Global Eagle and Telesat prime LEO for maritime and aviation to bridge mobility gaps. Photo courtesy of Telesat
In mid-May, news surfaced that in-flight entertainment and connectivity (IFEC) provider Global Eagle would facilitate Telesat in designing and testing its low-Earth orbit (LEO) constellation. This tie-up, which effectively made Global Eagle the first IFEC player to announce a collaboration with Telesat, followed a comprehensive review of planned non-geostationary-orbit (NGSO) constellations. Upon determining that LEO’s global connections, including polar region coverage and the traversing air routes, would afford a better passenger experience owing to the satellites’ very low latency compared to geostationary-Earth orbit (GEO), the two companies agreed to use Telesat’s recently launched Phase 1 LEO demonstration satellite to test connectivity for aviation and maritime users.
The Canada-based operator is designing a constellation of 117 satellites for broadband connectivity and launched Phase 1 LEO in January on an Indian Polar Satellite Launch Vehicle. Significantly for Global Eagle, this collaboration includes user terminal development, and the in-flight and at-sea testing of LEO-compatible hardware. Global Eagle will test its newly developed mechanically steered Ka-band antenna, which is compatible with current installation architecture and supplemental type certificates. However, the company notes that aviation antennas will evolve over the next five years and plans Ka, Ku and next-generation antennas in service. Because the challenge associated with LEO networks lies in the inter-satellite links with the ground segment, Global Eagle having influence over the development of LEO systems’ ground segment architecture may prove crucial.
“In the next five years, we will be working diligently on building out the product and service offerings to take full advantage of the unique performance and capability that LEO constellations offer to our IFC, maritime and land customers,” said Glenn Latta, COO of connectivity for Global Eagle. “At the tail end of that five-year period, we expect to be delivering our customers a hybrid network, mixing GEO and LEO constellations with Global Eagle’s leading network management expertise to offer our customers right path, right performance services based on end-user need.”
Using Phase 1 LEO, the parties will focus on airline and large cruise ship applications in polar and high-latitude regions, and passenger use-cases globally that leverage sub-50 millisecond latency for data-intensive applications. Global Eagle is an existing customer of Telesat GEO satellites, providing high-performing wireless broadband to its airline and cruise passengers. Due to Telesat’s open architecture, Global Eagle’s customers are provided an easy upgrade path to add LEO capacity to existing GEO systems. This means that Telesat LEO would seamlessly fill the gaps in the coverage map of Ka-band satellites.
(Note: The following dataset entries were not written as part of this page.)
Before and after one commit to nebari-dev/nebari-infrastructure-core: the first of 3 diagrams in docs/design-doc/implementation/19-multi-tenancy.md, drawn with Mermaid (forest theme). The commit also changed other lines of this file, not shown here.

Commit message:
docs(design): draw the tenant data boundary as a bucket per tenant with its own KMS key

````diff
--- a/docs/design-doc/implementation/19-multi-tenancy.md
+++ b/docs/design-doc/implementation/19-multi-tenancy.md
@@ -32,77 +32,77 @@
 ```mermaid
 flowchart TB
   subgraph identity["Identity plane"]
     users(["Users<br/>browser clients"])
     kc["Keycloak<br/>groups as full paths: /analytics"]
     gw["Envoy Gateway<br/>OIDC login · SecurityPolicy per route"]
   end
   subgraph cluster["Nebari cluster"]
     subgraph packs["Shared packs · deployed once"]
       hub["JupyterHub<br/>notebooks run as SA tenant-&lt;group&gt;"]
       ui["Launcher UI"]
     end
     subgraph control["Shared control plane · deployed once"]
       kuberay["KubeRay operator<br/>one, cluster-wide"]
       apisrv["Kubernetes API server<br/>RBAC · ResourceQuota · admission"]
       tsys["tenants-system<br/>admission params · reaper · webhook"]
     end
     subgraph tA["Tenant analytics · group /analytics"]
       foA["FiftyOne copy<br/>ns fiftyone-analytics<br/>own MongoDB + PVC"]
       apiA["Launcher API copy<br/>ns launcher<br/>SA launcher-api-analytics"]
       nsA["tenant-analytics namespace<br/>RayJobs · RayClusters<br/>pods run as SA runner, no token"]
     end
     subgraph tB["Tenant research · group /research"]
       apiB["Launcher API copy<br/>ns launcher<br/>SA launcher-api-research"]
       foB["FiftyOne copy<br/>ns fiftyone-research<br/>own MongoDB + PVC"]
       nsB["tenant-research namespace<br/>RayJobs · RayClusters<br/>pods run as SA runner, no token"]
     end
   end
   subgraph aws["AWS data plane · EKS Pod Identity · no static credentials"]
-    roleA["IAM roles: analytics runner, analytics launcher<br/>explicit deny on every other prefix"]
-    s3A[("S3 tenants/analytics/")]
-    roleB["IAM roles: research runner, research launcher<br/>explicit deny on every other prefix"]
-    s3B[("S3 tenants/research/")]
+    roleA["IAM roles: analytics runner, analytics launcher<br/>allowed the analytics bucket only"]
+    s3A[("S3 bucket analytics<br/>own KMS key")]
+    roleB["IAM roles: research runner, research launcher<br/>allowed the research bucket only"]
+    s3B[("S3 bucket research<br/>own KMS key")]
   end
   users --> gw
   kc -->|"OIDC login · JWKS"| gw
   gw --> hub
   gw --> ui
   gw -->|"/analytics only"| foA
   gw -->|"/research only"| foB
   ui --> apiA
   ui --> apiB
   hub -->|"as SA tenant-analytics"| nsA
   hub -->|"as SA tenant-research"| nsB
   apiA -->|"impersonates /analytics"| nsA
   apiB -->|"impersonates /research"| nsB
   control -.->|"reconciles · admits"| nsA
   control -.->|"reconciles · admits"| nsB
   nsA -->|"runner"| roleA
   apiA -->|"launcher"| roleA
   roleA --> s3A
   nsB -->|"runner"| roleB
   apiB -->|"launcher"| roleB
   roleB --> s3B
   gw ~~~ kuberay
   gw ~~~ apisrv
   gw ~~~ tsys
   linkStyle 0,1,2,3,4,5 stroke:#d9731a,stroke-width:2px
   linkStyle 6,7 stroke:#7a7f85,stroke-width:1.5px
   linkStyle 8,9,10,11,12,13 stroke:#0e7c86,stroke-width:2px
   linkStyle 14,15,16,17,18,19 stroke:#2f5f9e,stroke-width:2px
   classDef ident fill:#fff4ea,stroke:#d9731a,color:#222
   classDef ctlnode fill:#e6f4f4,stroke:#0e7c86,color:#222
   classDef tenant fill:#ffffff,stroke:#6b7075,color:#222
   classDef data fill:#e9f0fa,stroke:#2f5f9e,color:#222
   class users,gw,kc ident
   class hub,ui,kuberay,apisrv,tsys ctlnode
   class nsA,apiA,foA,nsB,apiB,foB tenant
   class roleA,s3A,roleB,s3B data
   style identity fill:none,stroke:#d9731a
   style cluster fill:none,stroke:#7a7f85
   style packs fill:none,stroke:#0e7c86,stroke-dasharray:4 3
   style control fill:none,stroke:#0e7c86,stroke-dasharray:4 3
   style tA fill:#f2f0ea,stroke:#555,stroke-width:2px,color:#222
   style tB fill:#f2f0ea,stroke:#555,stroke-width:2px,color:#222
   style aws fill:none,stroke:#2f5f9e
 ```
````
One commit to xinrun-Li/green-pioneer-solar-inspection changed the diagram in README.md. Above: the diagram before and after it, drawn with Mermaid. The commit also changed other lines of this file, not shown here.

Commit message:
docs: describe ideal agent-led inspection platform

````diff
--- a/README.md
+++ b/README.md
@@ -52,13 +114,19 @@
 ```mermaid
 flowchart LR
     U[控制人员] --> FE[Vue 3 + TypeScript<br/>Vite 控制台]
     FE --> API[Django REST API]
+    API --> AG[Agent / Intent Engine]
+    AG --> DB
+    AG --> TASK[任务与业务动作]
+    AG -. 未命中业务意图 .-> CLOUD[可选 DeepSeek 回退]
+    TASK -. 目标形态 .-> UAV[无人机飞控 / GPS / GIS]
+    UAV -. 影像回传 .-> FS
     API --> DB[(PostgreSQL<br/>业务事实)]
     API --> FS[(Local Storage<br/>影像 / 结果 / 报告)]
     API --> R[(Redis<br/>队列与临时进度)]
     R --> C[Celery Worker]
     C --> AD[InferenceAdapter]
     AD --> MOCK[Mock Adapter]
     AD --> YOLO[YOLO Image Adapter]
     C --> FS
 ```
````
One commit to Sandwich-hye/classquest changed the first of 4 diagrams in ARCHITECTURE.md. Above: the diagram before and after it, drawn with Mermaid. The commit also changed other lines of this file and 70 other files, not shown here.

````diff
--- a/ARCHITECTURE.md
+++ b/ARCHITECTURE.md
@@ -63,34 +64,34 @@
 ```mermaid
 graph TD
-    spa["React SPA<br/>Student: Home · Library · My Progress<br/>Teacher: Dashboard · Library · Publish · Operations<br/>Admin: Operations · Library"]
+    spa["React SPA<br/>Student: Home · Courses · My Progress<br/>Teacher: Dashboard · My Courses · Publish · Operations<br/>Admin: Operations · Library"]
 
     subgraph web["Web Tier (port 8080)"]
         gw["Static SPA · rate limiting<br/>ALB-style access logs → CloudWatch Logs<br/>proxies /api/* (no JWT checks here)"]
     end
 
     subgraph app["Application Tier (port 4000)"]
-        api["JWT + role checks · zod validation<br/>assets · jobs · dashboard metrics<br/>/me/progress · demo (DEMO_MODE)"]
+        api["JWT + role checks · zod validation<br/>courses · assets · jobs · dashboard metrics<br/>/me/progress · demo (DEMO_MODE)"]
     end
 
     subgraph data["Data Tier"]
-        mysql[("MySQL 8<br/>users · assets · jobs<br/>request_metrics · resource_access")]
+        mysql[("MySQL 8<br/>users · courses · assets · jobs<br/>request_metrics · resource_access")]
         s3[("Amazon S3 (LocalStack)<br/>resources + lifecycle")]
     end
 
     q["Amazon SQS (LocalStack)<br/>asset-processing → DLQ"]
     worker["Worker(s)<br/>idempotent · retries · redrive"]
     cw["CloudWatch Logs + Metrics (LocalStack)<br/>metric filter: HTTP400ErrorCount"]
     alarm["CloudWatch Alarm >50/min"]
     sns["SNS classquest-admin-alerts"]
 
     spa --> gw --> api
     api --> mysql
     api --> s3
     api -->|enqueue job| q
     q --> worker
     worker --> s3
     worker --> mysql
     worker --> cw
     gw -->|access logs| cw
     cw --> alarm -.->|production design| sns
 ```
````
Read the full article at sister publication Via Satellite. It has been edited.